> **Directions**:
The response must reproduce every record below without alteration.
——
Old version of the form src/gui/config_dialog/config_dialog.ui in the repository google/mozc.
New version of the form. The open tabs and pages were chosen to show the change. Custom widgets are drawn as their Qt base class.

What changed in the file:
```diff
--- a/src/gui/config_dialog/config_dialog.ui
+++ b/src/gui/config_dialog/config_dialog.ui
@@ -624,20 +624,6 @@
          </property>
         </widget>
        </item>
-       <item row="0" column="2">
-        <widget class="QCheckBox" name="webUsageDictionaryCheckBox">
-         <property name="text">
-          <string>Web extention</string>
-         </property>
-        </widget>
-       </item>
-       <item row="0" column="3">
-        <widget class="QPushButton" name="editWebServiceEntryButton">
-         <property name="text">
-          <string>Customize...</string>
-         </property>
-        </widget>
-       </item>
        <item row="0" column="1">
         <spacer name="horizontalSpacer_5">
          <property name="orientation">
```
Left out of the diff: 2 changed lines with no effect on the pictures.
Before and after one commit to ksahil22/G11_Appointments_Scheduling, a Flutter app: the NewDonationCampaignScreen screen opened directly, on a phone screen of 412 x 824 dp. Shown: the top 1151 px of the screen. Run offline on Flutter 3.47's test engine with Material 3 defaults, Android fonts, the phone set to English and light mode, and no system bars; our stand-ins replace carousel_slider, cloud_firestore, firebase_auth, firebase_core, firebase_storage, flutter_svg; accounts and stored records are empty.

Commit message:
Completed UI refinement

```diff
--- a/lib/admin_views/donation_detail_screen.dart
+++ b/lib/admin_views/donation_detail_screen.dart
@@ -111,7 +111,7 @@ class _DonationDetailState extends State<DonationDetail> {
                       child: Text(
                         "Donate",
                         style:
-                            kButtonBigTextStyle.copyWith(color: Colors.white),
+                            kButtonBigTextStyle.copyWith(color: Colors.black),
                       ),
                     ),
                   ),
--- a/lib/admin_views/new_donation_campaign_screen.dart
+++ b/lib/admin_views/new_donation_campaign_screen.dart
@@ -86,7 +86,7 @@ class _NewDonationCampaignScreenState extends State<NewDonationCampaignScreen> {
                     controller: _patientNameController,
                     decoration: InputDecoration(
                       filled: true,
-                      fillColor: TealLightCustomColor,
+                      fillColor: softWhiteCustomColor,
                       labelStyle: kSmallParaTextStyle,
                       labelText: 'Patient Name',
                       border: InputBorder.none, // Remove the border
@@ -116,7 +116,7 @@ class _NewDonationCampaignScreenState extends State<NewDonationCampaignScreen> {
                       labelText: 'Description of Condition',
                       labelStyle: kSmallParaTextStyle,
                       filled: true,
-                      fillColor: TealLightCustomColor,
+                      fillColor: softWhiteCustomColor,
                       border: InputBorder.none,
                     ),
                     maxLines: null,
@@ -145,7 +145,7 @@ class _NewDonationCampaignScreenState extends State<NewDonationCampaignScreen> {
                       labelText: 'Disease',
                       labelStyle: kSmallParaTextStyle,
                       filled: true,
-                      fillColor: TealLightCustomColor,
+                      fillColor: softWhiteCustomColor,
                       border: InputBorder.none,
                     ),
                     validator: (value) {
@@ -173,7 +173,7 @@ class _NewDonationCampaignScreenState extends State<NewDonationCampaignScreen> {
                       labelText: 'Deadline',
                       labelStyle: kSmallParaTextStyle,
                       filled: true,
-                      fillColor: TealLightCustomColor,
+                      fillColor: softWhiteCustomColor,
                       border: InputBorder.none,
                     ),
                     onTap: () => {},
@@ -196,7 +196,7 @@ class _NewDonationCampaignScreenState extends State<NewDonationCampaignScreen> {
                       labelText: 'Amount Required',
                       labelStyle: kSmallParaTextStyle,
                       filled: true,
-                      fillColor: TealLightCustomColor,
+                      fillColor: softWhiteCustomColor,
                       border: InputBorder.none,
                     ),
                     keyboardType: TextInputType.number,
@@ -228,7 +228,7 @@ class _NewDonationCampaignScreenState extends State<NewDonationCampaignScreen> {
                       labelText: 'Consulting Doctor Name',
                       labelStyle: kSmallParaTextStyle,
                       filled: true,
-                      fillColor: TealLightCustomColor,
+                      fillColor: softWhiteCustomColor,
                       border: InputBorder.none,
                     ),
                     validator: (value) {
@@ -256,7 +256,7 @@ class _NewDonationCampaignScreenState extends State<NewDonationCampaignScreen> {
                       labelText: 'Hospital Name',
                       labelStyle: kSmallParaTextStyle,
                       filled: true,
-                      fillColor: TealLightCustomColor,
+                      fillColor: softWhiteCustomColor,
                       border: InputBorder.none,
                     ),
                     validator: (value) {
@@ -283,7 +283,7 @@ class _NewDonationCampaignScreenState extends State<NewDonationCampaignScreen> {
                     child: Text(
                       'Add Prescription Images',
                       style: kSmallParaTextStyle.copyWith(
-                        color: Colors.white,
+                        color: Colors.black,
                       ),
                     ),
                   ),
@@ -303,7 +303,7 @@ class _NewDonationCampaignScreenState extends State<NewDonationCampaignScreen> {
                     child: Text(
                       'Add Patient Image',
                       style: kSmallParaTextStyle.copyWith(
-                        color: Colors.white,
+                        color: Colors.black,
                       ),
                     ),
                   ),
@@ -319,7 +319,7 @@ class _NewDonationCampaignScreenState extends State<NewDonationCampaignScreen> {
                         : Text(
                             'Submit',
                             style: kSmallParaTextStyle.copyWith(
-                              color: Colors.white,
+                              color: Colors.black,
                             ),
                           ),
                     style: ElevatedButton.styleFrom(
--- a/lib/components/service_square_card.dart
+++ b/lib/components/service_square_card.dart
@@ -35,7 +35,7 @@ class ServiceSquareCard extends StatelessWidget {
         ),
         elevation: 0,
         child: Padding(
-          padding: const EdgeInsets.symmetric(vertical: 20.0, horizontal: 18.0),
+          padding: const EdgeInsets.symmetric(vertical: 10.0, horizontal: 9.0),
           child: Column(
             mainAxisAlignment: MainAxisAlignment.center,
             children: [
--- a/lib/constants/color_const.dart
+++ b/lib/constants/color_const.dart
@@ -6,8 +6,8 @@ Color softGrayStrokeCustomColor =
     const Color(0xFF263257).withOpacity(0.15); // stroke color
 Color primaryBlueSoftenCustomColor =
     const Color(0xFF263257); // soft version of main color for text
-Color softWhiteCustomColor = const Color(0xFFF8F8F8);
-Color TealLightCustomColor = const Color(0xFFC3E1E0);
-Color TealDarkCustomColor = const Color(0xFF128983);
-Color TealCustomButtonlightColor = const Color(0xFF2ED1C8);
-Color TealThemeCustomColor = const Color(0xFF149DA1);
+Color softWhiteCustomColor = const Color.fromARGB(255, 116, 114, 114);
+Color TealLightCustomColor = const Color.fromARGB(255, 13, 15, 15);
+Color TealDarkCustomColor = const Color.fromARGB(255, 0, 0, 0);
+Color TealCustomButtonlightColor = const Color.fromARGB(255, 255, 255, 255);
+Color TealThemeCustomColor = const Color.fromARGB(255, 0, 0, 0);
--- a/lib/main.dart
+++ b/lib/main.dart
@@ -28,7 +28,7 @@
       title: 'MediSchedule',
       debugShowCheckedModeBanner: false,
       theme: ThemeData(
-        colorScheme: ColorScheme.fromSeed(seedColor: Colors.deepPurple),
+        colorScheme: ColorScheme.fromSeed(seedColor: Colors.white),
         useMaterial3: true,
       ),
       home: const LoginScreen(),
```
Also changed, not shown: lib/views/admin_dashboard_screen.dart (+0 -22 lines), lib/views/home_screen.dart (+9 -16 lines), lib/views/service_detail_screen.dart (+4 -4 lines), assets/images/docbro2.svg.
——
> **Result of the exercise**:
Old version of the form src/gui/config_dialog/config_dialog.ui in the repository google/mozc.
New version of the form. The open tabs and pages were chosen to show the change. Custom widgets are drawn as their Qt base class.

What changed in the file:
```diff
--- a/src/gui/config_dialog/config_dialog.ui
+++ b/src/gui/config_dialog/config_dialog.ui
@@ -624,20 +624,6 @@
          </property>
         </widget>
        </item>
-       <item row="0" column="2">
-        <widget class="QCheckBox" name="webUsageDictionaryCheckBox">
-         <property name="text">
-          <string>Web extention</string>
-         </property>
-        </widget>
-       </item>
-       <item row="0" column="3">
-        <widget class="QPushButton" name="editWebServiceEntryButton">
-         <property name="text">
-          <string>Customize...</string>
-         </property>
-        </widget>
-       </item>
        <item row="0" column="1">
         <spacer name="horizontalSpacer_5">
          <property name="orientation">
```
Left out of the diff: 2 changed lines with no effect on the pictures.
Before and after one commit to ksahil22/G11_Appointments_Scheduling, a Flutter app: the NewDonationCampaignScreen screen opened directly, on a phone screen of 412 x 824 dp. Shown: the top 1151 px of the screen. Run offline on Flutter 3.47's test engine with Material 3 defaults, Android fonts, the phone set to English and light mode, and no system bars; our stand-ins replace carousel_slider, cloud_firestore, firebase_auth, firebase_core, firebase_storage, flutter_svg; accounts and stored records are empty.

Commit message:
Completed UI refinement

```diff
--- a/lib/admin_views/donation_detail_screen.dart
+++ b/lib/admin_views/donation_detail_screen.dart
@@ -111,7 +111,7 @@ class _DonationDetailState extends State<DonationDetail> {
                       child: Text(
                         "Donate",
                         style:
-                            kButtonBigTextStyle.copyWith(color: Colors.white),
+                            kButtonBigTextStyle.copyWith(color: Colors.black),
                       ),
                     ),
                   ),
--- a/lib/admin_views/new_donation_campaign_screen.dart
+++ b/lib/admin_views/new_donation_campaign_screen.dart
@@ -86,7 +86,7 @@ class _NewDonationCampaignScreenState extends State<NewDonationCampaignScreen> {
                     controller: _patientNameController,
                     decoration: InputDecoration(
                       filled: true,
-                      fillColor: TealLightCustomColor,
+                      fillColor: softWhiteCustomColor,
                       labelStyle: kSmallParaTextStyle,
                       labelText: 'Patient Name',
                       border: InputBorder.none, // Remove the border
@@ -116,7 +116,7 @@ class _NewDonationCampaignScreenState extends State<NewDonationCampaignScreen> {
                       labelText: 'Description of Condition',
                       labelStyle: kSmallParaTextStyle,
                       filled: true,
-                      fillColor: TealLightCustomColor,
+                      fillColor: softWhiteCustomColor,
                       border: InputBorder.none,
                     ),
                     maxLines: null,
@@ -145,7 +145,7 @@ class _NewDonationCampaignScreenState extends State<NewDonationCampaignScreen> {
                       labelText: 'Disease',
                       labelStyle: kSmallParaTextStyle,
                       filled: true,
-                      fillColor: TealLightCustomColor,
+                      fillColor: softWhiteCustomColor,
                       border: InputBorder.none,
                     ),
                     validator: (value) {
@@ -173,7 +173,7 @@ class _NewDonationCampaignScreenState extends State<NewDonationCampaignScreen> {
                       labelText: 'Deadline',
                       labelStyle: kSmallParaTextStyle,
                       filled: true,
-                      fillColor: TealLightCustomColor,
+                      fillColor: softWhiteCustomColor,
                       border: InputBorder.none,
                     ),
                     onTap: () => {},
@@ -196,7 +196,7 @@ class _NewDonationCampaignScreenState extends State<NewDonationCampaignScreen> {
                       labelText: 'Amount Required',
                       labelStyle: kSmallParaTextStyle,
                       filled: true,
-                      fillColor: TealLightCustomColor,
+                      fillColor: softWhiteCustomColor,
                       border: InputBorder.none,
                     ),
                     keyboardType: TextInputType.number,
@@ -228,7 +228,7 @@ class _NewDonationCampaignScreenState extends State<NewDonationCampaignScreen> {
                       labelText: 'Consulting Doctor Name',
                       labelStyle: kSmallParaTextStyle,
                       filled: true,
-                      fillColor: TealLightCustomColor,
+                      fillColor: softWhiteCustomColor,
                       border: InputBorder.none,
                     ),
                     validator: (value) {
@@ -256,7 +256,7 @@ class _NewDonationCampaignScreenState extends State<NewDonationCampaignScreen> {
                       labelText: 'Hospital Name',
                       labelStyle: kSmallParaTextStyle,
                       filled: true,
-                      fillColor: TealLightCustomColor,
+                      fillColor: softWhiteCustomColor,
                       border: InputBorder.none,
                     ),
                     validator: (value) {
@@ -283,7 +283,7 @@ class _NewDonationCampaignScreenState extends State<NewDonationCampaignScreen> {
                     child: Text(
                       'Add Prescription Images',
                       style: kSmallParaTextStyle.copyWith(
-                        color: Colors.white,
+                        color: Colors.black,
                       ),
                     ),
                   ),
@@ -303,7 +303,7 @@ class _NewDonationCampaignScreenState extends State<NewDonationCampaignScreen> {
                     child: Text(
                       'Add Patient Image',
                       style: kSmallParaTextStyle.copyWith(
-                        color: Colors.white,
+                        color: Colors.black,
                       ),
                     ),
                   ),
@@ -319,7 +319,7 @@ class _NewDonationCampaignScreenState extends State<NewDonationCampaignScreen> {
                         : Text(
                             'Submit',
                             style: kSmallParaTextStyle.copyWith(
-                              color: Colors.white,
+                              color: Colors.black,
                             ),
                           ),
                     style: ElevatedButton.styleFrom(
--- a/lib/components/service_square_card.dart
+++ b/lib/components/service_square_card.dart
@@ -35,7 +35,7 @@ class ServiceSquareCard extends StatelessWidget {
         ),
         elevation: 0,
         child: Padding(
-          padding: const EdgeInsets.symmetric(vertical: 20.0, horizontal: 18.0),
+          padding: const EdgeInsets.symmetric(vertical: 10.0, horizontal: 9.0),
           child: Column(
             mainAxisAlignment: MainAxisAlignment.center,
             children: [
--- a/lib/constants/color_const.dart
+++ b/lib/constants/color_const.dart
@@ -6,8 +6,8 @@ Color softGrayStrokeCustomColor =
     const Color(0xFF263257).withOpacity(0.15); // stroke color
 Color primaryBlueSoftenCustomColor =
     const Color(0xFF263257); // soft version of main color for text
-Color softWhiteCustomColor = const Color(0xFFF8F8F8);
-Color TealLightCustomColor = const Color(0xFFC3E1E0);
-Color TealDarkCustomColor = const Color(0xFF128983);
-Color TealCustomButtonlightColor = const Color(0xFF2ED1C8);
-Color TealThemeCustomColor = const Color(0xFF149DA1);
+Color softWhiteCustomColor = const Color.fromARGB(255, 116, 114, 114);
+Color TealLightCustomColor = const Color.fromARGB(255, 13, 15, 15);
+Color TealDarkCustomColor = const Color.fromARGB(255, 0, 0, 0);
+Color TealCustomButtonlightColor = const Color.fromARGB(255, 255, 255, 255);
+Color TealThemeCustomColor = const Color.fromARGB(255, 0, 0, 0);
--- a/lib/main.dart
+++ b/lib/main.dart
@@ -28,7 +28,7 @@
       title: 'MediSchedule',
       debugShowCheckedModeBanner: false,
       theme: ThemeData(
-        colorScheme: ColorScheme.fromSeed(seedColor: Colors.deepPurple),
+        colorScheme: ColorScheme.fromSeed(seedColor: Colors.white),
         useMaterial3: true,
       ),
       home: const LoginScreen(),
```
Also changed, not shown: lib/views/admin_dashboard_screen.dart (+0 -22 lines), lib/views/home_screen.dart (+9 -16 lines), lib/views/service_detail_screen.dart (+4 -4 lines), assets/images/docbro2.svg.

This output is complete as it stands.